Recorded information —
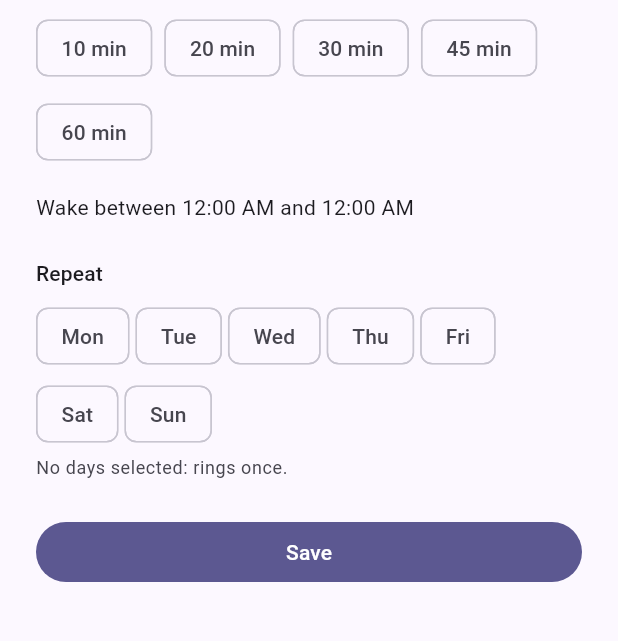
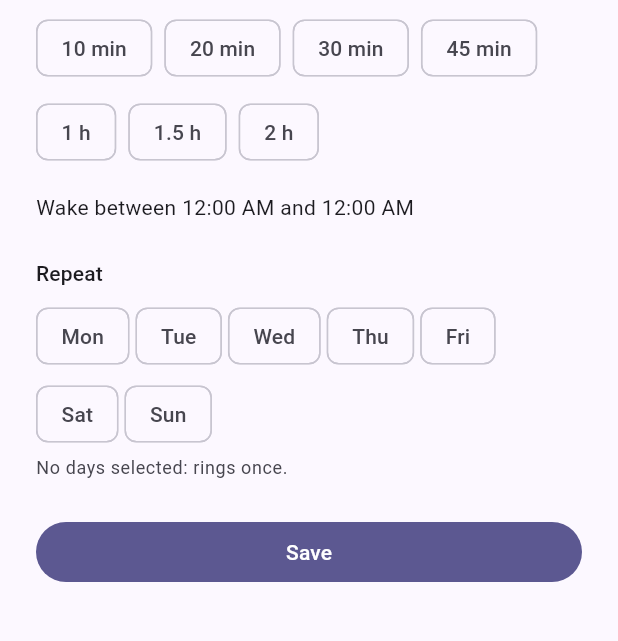
Before and after one commit to evgenyuliganets/lucid, a Flutter app: the EditAlarmSheet widget shown alone on an empty page, opened directly with empty values, on a phone screen of 412 x 824 dp, the part 276-917 px from its top. Run offline on Flutter 3.47's test engine with Material 3 defaults, Android fonts, the phone set to English and light mode, and no system bars; our stand-ins replace flutter_riverpod.

Commit message:
offer smart windows of one and a half and two hours

```diff
--- a/lib/features/alarm/domain/alarm_settings.dart
+++ b/lib/features/alarm/domain/alarm_settings.dart
@@ -11,9 +11,9 @@ class AlarmSettings {
     required this.days,
   });
 
-  static const windowChoices = [10, 20, 30, 45, 60];
+  static const windowChoices = [10, 20, 30, 45, 60, 90, 120];
   static const minutesPerDay = 24 * 60;
-  static const maxWindowMinutes = 90;
+  static const maxWindowMinutes = 120;
 
   final bool enabled;
   final int wakeByMinute;
--- a/lib/features/alarm/presentation/edit_alarm_sheet.dart
+++ b/lib/features/alarm/presentation/edit_alarm_sheet.dart
@@ -1,4 +1,5 @@
 import 'package:flutter/material.dart';
+import 'package:intl/intl.dart';
 import 'package:lucid/core/formatting/time_format.dart';
 import 'package:lucid/design_system/app_spacing.dart';
 import 'package:lucid/design_system/app_theme.dart';
@@ -104,7 +105,7 @@ class _EditAlarmSheetState extends State<EditAlarmSheet> {
               children: [
                 for (final minutes in AlarmSettings.windowChoices)
                   ChoiceChip(
-                    label: Text(l10n.editWindowMinutes(minutes)),
+                    label: Text(_windowLabel(context, minutes)),
                     selected: _draft.windowMinutes == minutes,
                     onSelected: (_) => setState(
                       () => _draft = _draft.copyWith(windowMinutes: minutes),
@@ -165,3 +166,13 @@ class _EditAlarmSheetState extends State<EditAlarmSheet> {
     );
   }
 }
+
+/// "45 min" below an hour, "1.5 h" / "1,5 год" from an hour up.
+String _windowLabel(BuildContext context, int minutes) {
+  final l10n = context.l10n;
+  if (minutes < 60) return l10n.editWindowMinutes(minutes);
+  final hours = NumberFormat.decimalPattern(
+    Localizations.localeOf(context).toLanguageTag(),
+  ).format(minutes / 60);
+  return l10n.editWindowHours(hours);
+}
--- a/lib/l10n/app_localizations.dart
+++ b/lib/l10n/app_localizations.dart
@@ -217,6 +217,12 @@ abstract class AppLocalizations {
   /// In en, this message translates to:
   /// **'{minutes} min'**
   String editWindowMinutes(int minutes);
+
+  /// No description provided for @editWindowHours.
+  ///
+  /// In en, this message translates to:
+  /// **'{hours} h'**
+  String editWindowHours(String hours);
 
   /// No description provided for @editRepeat.
   ///
--- a/lib/l10n/app_localizations_en.dart
+++ b/lib/l10n/app_localizations_en.dart
@@ -73,6 +73,11 @@ class AppLocalizationsEn extends AppLocalizations {
   @override
   String editWindowMinutes(int minutes) {
     return '$minutes min';
+  }
+
+  @override
+  String editWindowHours(String hours) {
+    return '$hours h';
   }
 
   @override
--- a/lib/l10n/app_localizations_uk.dart
+++ b/lib/l10n/app_localizations_uk.dart
@@ -73,6 +73,11 @@ class AppLocalizationsUk extends AppLocalizations {
   @override
   String editWindowMinutes(int minutes) {
     return '$minutes хв';
+  }
+
+  @override
+  String editWindowHours(String hours) {
+    return '$hours год';
   }
 
   @override
--- a/lib/l10n/app_uk.arb
+++ b/lib/l10n/app_uk.arb
@@ -20,6 +20,7 @@
   "editWindow": "Розумне вікно",
   "editWindowHint": "Настільки раніше Lucid може розбудити вас у легкому сні.",
   "editWindowMinutes": "{minutes} хв",
+  "editWindowHours": "{hours} год",
   "editRepeat": "Повтор",
   "editRepeatHint": "Без днів — задзвонить один раз.",
   "editSave": "Зберегти",
```
Also changed, not shown: lib/l10n/app_en.arb (+8 -0 lines), 3 other files.
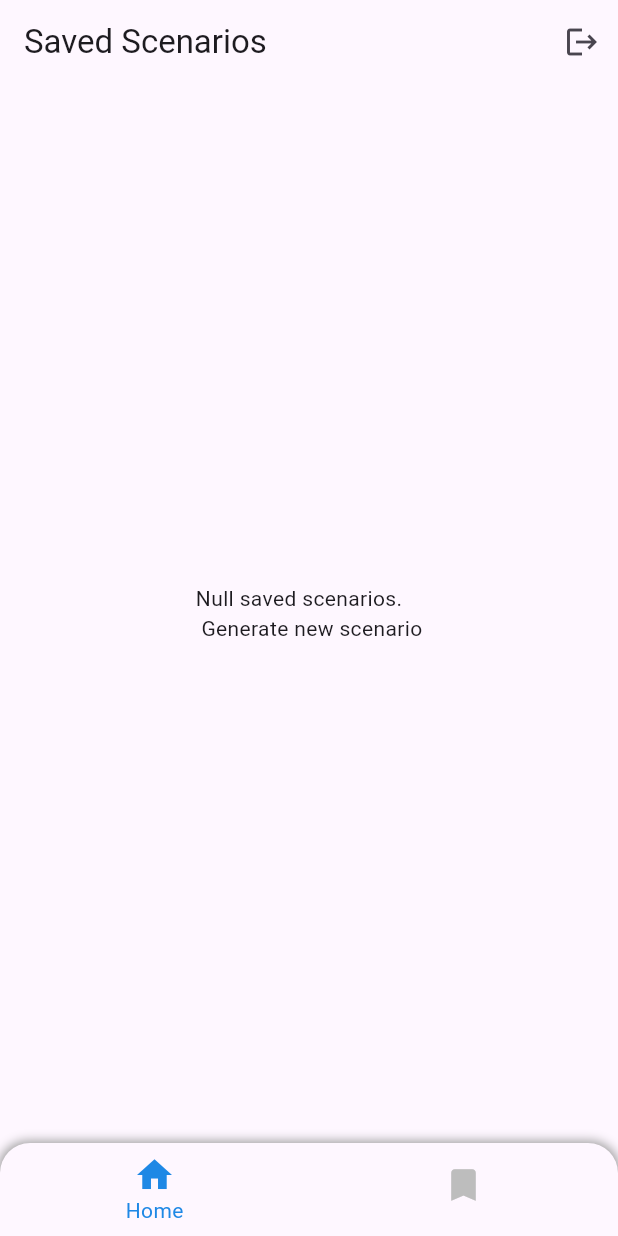
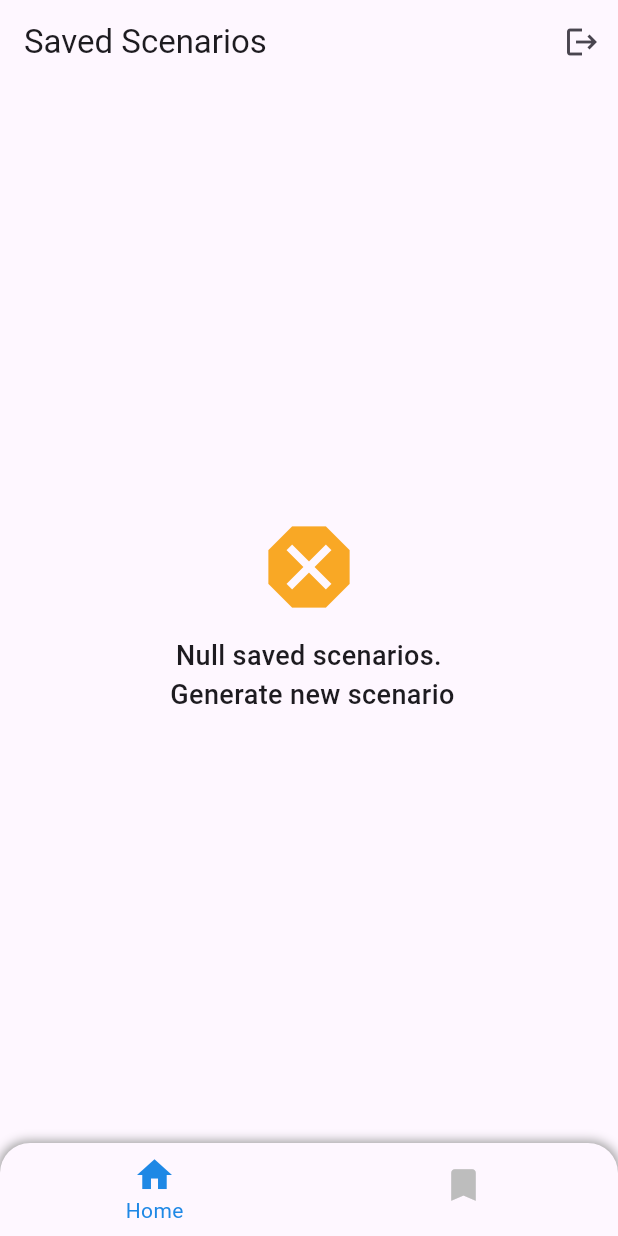
Before and after one commit to neshika/new_wild, a Flutter app: the screen it shows once a user with an empty profile is signed in, swiped to page 2, on a phone screen of 412 x 824 dp. Run offline on Flutter 3.47's test engine with Material 3 defaults, Android fonts, the light colour scheme and no system bars; our stand-ins replace cloud_firestore, dio, firebase_auth, firebase_core, flutter_svg, share_plus and 1 more; accounts and stored records are empty.

Commit message:
sofsof10

```diff
--- /dev/null
+++ b/lib/ui/screens/saved_scenarios/components/stub.dart
@@ -0,0 +1,37 @@
+import 'package:flutter/material.dart';
+
+class Stub extends StatelessWidget {
+  const Stub(
+      {required this.text,
+      required this.icon,
+      required this.iconColor,
+      super.key});
+
+  final String text;
+  final IconData icon;
+  final Color? iconColor;
+
+  @override
+  Widget build(BuildContext context) {
+    return Center(
+      child: Column(
+        mainAxisSize: MainAxisSize.min,
+        children: [
+          Icon(
+            icon,
+            size: 72.0,
+            color: iconColor,
+          ),
+          SizedBox(
+            height: 10.0,
+          ),
+          Text(
+            text,
+            style: TextStyle(fontSize: 18.0, fontWeight: FontWeight.w500),
+            textAlign: TextAlign.center,
+          ),
+        ],
+      ),
+    );
+  }
+}
--- a/lib/ui/screens/saved_scenarios/saved_scenarios_screen.dart
+++ b/lib/ui/screens/saved_scenarios/saved_scenarios_screen.dart
@@ -3,6 +3,7 @@ import 'package:new_wild/models/scenario_result_model.dart';
 import 'package:new_wild/services/auth.dart';
 import 'package:new_wild/services/firebase_storage.dart';
 import 'package:new_wild/ui/screens/saved_scenarios/components/scenario_item.dart';
+import 'package:new_wild/ui/screens/saved_scenarios/components/stub.dart';
 import 'package:share_plus/share_plus.dart';
 
 class SavedScenariosScreen extends StatefulWidget {
@@ -44,15 +45,19 @@ class _SavedScenariosScreenState extends State<SavedScenariosScreen>
               child: CircularProgressIndicator(),
             );
           } else if (snapshot.hasError) {
-            return Center(
-              child: Text('Has error ${snapshot.error}'),
+            return Stub(
+              text: 'Has error ${snapshot.error}',
+              icon: Icons.warning,
+              iconColor: Colors.red[800],
             );
           } else if (snapshot.hasData && snapshot.data != null) {
             //получаем сценарии
             final scenarios = snapshot.data!;
             if (scenarios.isEmpty) {
-              return Center(
-                child: Text('Null saved scenarios. \n Generate new scenario'),
+              return Stub(
+                text: 'Null saved scenarios. \n Generate new scenario',
+                icon: Icons.dangerous,
+                iconColor: Colors.yellow[800],
               );
             }
             return ListView.builder(
@@ -71,8 +76,10 @@ class _SavedScenariosScreenState extends State<SavedScenariosScreen>
               },
             );
           } else {
-            return const Center(
-              child: Text('No data available'),
+            return Stub(
+              text: 'No data available',
+              icon: Icons.dangerous,
+              iconColor: Colors.red[800],
             );
           }
         },
```
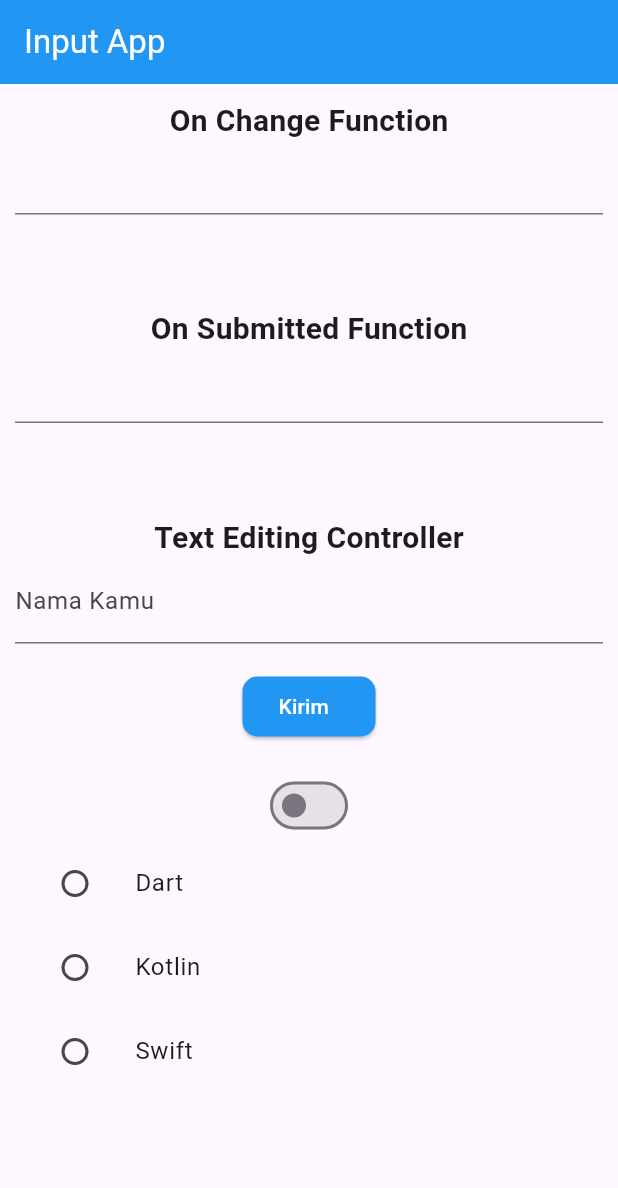
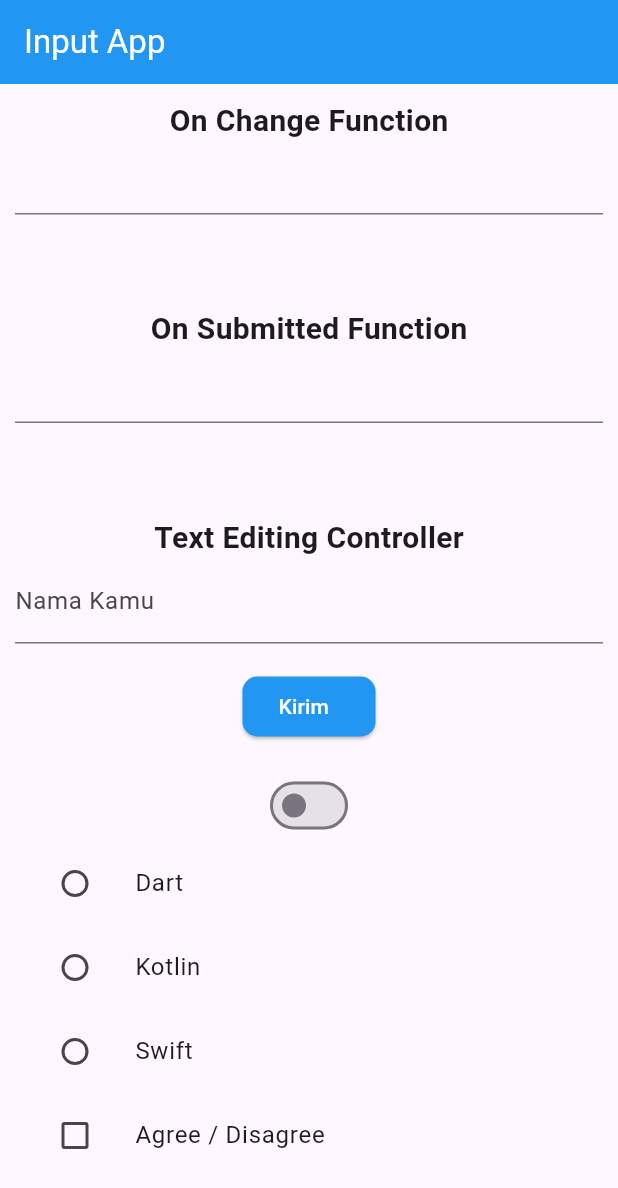
Before and after one commit to fauzihub13/lokatrip, a Flutter app: the screen it shows after launch, on a phone screen of 412 x 824 dp. Shown: the top 1188 px of the screen. Run offline on Flutter 3.47's test engine with Material 3 defaults, Android fonts, the light colour scheme and no system bars.

Commit message:
feat: checkbox input

```diff
--- a/lib/components/input.dart
+++ b/lib/components/input.dart
@@ -27,6 +27,7 @@ class _InputAppScreenState extends State<InputAppScreen> {
   TextEditingController _controller = TextEditingController();
   bool _lightOn = false;
   String? selectedLanguage;
+  bool _agree = false;
 
   @override
   Widget build(BuildContext context) {
@@ -124,7 +125,7 @@ class _InputAppScreenState extends State<InputAppScreen> {
                     ScaffoldMessenger.of(context).showSnackBar(
                       SnackBar(
                         content: Text(_lightOn ? 'Light On' : 'Light Off'),
-                        duration: Duration(seconds: 1),
+                        duration: const Duration(seconds: 1),
                       ),
                     );
                   },
@@ -143,7 +144,7 @@ class _InputAppScreenState extends State<InputAppScreen> {
                           });
                         },
                       ),
-                      title: Text('Dart'),
+                      title: const Text('Dart'),
                     ),
                     ListTile(
                       leading: Radio<String>(
@@ -156,7 +157,7 @@ class _InputAppScreenState extends State<InputAppScreen> {
                           });
                         },
                       ),
-                      title: Text('Kotlin'),
+                      title: const Text('Kotlin'),
                     ),
                     ListTile(
                       leading: Radio<String>(
@@ -169,9 +170,19 @@ class _InputAppScreenState extends State<InputAppScreen> {
                           });
                         },
                       ),
-                      title: Text('Swift'),
+                      title: const Text('Swift'),
                     ),
                   ],
+                ),
+                ListTile(
+                  leading: Checkbox(
+                      value: _agree,
+                      onChanged: (bool? value) {
+                        setState(() {
+                          _agree = value!;
+                        });
+                      }),
+                  title: const Text('Agree / Disagree'),
                 )
               ],
             ),
```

Task requirements — Could you please find every line of the listing above holding the string "this" and copy it?

Answer below —
     required this.days,
   /// In en, this message translates to:
+  /// In en, this message translates to:
+      {required this.text,
+      required this.icon,
+      required this.iconColor,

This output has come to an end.